What you should do:
Throughout the records below, find the lines with the string "Labels" and give how many there are, nothing else.

Stored entries:
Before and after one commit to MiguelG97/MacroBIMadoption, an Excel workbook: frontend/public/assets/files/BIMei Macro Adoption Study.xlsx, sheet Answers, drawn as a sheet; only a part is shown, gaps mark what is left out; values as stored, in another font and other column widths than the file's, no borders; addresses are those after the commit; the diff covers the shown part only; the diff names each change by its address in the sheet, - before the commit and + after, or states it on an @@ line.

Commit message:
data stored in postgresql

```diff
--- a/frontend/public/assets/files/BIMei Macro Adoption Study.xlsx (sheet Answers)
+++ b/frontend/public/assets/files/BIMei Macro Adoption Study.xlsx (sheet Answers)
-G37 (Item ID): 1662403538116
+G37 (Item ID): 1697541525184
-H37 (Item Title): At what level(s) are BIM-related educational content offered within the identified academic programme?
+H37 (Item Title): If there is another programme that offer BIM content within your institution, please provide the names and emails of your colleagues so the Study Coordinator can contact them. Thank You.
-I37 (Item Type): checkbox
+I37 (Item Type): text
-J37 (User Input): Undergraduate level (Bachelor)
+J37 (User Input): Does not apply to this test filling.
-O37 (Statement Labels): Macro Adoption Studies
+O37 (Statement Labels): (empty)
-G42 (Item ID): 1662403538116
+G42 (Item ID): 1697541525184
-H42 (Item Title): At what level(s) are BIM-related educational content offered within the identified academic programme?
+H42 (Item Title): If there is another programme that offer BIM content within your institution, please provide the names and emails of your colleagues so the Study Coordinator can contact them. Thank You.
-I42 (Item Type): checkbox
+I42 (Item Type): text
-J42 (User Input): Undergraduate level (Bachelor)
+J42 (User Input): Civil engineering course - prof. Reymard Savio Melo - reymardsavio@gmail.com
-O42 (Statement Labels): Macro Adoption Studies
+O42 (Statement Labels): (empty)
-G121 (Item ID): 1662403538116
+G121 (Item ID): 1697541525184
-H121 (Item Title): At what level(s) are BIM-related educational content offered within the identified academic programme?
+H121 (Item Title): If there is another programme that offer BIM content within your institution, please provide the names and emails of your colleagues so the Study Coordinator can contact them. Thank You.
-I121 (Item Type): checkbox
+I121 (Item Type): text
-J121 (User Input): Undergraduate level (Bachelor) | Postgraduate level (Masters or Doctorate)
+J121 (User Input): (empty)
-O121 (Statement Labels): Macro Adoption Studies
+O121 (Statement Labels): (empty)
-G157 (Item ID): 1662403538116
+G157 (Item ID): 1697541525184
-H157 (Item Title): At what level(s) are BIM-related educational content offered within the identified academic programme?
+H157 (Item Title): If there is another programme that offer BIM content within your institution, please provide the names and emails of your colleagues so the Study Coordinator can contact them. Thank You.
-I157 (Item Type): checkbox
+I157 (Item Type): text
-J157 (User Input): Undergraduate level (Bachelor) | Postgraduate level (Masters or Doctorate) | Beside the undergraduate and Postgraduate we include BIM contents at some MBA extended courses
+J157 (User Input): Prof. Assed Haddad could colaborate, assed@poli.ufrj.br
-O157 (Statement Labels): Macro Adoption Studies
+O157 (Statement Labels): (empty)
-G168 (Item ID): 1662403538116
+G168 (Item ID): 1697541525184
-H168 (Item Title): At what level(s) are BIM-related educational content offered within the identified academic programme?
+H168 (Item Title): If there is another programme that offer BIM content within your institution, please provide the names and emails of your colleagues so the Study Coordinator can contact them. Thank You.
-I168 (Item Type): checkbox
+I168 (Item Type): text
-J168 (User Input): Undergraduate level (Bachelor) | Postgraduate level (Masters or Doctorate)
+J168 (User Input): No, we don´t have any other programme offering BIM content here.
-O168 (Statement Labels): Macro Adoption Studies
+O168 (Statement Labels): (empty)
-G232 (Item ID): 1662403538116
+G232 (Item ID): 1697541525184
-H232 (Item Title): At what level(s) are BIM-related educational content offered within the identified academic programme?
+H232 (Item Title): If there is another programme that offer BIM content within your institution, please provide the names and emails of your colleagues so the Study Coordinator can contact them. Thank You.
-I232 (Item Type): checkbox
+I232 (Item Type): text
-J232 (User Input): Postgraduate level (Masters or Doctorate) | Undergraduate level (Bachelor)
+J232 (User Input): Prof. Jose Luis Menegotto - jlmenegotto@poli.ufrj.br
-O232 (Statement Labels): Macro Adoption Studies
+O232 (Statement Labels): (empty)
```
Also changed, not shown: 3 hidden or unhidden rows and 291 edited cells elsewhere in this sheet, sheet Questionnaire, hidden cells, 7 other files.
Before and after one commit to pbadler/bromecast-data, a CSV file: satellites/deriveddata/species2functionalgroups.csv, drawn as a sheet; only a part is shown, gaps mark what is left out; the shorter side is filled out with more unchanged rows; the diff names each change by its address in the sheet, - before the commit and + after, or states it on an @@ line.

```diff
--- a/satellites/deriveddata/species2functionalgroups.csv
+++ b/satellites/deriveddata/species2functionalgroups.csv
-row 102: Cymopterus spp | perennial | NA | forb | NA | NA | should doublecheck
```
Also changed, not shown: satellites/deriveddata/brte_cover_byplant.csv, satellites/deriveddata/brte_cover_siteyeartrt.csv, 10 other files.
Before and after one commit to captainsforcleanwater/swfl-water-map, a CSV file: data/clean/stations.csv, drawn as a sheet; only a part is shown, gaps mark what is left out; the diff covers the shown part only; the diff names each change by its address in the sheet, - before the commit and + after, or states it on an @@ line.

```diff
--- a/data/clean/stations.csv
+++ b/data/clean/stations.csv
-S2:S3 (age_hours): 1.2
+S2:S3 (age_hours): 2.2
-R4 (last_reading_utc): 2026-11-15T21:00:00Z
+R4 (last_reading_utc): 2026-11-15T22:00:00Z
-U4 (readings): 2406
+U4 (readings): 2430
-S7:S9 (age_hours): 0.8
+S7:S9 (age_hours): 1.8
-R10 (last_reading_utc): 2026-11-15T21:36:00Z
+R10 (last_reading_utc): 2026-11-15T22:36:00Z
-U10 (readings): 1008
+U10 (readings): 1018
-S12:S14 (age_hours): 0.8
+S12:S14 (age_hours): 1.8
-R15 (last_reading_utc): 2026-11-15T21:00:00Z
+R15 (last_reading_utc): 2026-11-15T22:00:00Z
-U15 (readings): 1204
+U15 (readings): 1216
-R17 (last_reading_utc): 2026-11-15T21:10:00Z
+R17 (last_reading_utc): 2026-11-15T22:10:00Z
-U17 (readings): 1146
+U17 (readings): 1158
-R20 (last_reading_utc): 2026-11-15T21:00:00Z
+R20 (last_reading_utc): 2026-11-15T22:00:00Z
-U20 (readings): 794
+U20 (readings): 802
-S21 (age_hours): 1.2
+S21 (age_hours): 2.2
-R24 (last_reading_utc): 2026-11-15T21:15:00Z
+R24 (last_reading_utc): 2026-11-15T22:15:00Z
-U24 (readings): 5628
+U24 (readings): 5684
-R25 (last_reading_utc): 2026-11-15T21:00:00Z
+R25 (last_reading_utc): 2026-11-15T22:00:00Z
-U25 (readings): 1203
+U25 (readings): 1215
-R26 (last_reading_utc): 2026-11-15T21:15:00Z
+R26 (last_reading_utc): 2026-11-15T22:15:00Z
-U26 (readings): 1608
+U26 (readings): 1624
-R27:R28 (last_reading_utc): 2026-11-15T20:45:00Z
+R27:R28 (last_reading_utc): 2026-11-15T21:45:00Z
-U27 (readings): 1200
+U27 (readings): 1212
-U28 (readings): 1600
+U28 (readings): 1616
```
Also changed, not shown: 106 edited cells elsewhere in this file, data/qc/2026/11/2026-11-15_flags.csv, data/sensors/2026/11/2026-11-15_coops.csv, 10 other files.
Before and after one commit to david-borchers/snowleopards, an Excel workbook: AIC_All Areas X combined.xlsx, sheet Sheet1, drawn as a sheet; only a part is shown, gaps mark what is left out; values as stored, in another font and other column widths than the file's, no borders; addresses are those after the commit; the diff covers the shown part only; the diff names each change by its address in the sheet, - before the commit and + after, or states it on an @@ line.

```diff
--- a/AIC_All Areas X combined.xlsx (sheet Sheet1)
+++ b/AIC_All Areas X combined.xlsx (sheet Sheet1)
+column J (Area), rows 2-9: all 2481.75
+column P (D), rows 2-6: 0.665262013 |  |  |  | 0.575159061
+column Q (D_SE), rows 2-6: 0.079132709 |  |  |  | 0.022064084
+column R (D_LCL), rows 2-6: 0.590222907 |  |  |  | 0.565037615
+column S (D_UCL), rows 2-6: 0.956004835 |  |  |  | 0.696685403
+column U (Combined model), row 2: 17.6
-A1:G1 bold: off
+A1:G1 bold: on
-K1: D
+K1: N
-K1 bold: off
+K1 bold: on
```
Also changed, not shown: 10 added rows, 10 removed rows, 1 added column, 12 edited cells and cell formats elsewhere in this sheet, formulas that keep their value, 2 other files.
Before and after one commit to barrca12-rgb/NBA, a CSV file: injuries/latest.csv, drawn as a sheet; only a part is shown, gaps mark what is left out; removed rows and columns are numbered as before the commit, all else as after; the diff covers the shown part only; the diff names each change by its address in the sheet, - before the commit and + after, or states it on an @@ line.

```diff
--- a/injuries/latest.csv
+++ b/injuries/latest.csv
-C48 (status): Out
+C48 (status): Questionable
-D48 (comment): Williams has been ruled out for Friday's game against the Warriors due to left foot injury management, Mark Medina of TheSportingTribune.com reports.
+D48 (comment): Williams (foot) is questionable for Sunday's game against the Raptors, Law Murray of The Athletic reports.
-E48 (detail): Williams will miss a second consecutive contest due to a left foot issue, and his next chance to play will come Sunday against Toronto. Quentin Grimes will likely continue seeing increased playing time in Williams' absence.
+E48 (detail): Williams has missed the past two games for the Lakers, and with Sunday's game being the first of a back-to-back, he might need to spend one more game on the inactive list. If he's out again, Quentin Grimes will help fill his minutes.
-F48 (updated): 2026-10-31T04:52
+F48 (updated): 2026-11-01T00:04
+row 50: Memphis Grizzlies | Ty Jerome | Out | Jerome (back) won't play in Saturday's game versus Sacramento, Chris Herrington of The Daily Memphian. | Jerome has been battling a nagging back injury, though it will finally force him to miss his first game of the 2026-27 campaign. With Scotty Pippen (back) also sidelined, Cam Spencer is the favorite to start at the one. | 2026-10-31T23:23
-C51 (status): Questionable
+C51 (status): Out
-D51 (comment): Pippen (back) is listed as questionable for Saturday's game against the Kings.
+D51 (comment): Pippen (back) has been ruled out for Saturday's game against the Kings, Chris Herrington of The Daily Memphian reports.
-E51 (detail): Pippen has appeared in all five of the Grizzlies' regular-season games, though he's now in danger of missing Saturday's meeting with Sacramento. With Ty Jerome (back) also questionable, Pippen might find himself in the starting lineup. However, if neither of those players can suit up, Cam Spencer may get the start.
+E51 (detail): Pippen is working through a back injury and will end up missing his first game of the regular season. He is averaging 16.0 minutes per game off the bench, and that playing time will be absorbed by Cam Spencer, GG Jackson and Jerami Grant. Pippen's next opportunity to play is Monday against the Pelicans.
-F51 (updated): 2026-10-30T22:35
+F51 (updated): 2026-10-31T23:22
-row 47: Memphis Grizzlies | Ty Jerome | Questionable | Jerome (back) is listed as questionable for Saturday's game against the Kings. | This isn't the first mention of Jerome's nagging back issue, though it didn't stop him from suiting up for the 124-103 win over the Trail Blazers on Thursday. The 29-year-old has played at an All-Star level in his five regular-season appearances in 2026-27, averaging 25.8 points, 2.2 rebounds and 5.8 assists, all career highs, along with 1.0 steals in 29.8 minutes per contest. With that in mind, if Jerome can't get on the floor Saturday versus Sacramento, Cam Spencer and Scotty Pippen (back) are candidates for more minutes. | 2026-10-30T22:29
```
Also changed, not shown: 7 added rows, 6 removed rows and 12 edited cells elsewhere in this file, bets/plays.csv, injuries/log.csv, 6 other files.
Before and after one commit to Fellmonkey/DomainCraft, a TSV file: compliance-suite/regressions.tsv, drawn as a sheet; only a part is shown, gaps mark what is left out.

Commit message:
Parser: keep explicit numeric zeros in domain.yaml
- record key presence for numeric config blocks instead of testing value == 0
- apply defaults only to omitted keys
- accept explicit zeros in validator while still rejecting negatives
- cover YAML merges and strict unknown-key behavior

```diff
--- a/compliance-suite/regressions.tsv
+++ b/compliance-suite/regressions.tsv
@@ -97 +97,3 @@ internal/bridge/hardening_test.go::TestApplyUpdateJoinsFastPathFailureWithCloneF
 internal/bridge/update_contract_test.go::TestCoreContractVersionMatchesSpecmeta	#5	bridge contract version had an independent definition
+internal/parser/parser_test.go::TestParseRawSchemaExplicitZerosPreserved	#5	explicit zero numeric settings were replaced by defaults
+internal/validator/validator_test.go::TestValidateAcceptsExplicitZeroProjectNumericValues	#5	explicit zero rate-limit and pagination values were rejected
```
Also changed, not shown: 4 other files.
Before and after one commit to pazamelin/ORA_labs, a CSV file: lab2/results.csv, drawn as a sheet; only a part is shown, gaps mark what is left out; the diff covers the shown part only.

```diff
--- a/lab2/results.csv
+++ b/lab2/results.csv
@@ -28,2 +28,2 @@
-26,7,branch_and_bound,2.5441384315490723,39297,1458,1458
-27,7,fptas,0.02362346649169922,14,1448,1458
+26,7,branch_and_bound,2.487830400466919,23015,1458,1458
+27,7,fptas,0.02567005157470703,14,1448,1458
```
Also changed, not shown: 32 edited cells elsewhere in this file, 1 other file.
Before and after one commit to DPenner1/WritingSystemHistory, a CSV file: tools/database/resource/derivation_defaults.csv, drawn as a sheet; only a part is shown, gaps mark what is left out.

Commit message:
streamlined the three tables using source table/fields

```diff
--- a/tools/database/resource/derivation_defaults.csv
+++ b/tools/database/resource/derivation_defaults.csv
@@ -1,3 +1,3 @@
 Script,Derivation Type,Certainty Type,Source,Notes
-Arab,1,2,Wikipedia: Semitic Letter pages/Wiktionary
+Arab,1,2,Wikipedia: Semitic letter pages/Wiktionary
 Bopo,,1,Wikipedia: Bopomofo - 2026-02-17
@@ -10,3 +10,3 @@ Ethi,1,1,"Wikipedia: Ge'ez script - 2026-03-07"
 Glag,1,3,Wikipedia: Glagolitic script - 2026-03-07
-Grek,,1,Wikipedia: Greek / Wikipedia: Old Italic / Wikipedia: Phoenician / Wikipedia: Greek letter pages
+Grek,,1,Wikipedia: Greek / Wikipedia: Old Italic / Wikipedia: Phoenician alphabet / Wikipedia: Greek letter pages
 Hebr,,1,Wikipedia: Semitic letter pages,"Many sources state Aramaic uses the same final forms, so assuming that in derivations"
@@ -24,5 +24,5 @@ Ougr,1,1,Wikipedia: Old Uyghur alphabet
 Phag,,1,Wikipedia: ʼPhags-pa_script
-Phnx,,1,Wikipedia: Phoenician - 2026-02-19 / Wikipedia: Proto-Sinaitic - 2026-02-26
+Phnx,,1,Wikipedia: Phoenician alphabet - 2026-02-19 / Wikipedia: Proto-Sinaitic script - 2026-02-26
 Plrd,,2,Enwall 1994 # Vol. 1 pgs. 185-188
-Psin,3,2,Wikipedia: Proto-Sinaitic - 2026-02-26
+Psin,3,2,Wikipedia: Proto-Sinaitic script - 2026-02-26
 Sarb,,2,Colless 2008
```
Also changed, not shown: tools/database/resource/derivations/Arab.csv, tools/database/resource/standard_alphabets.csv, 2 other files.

Your response:
12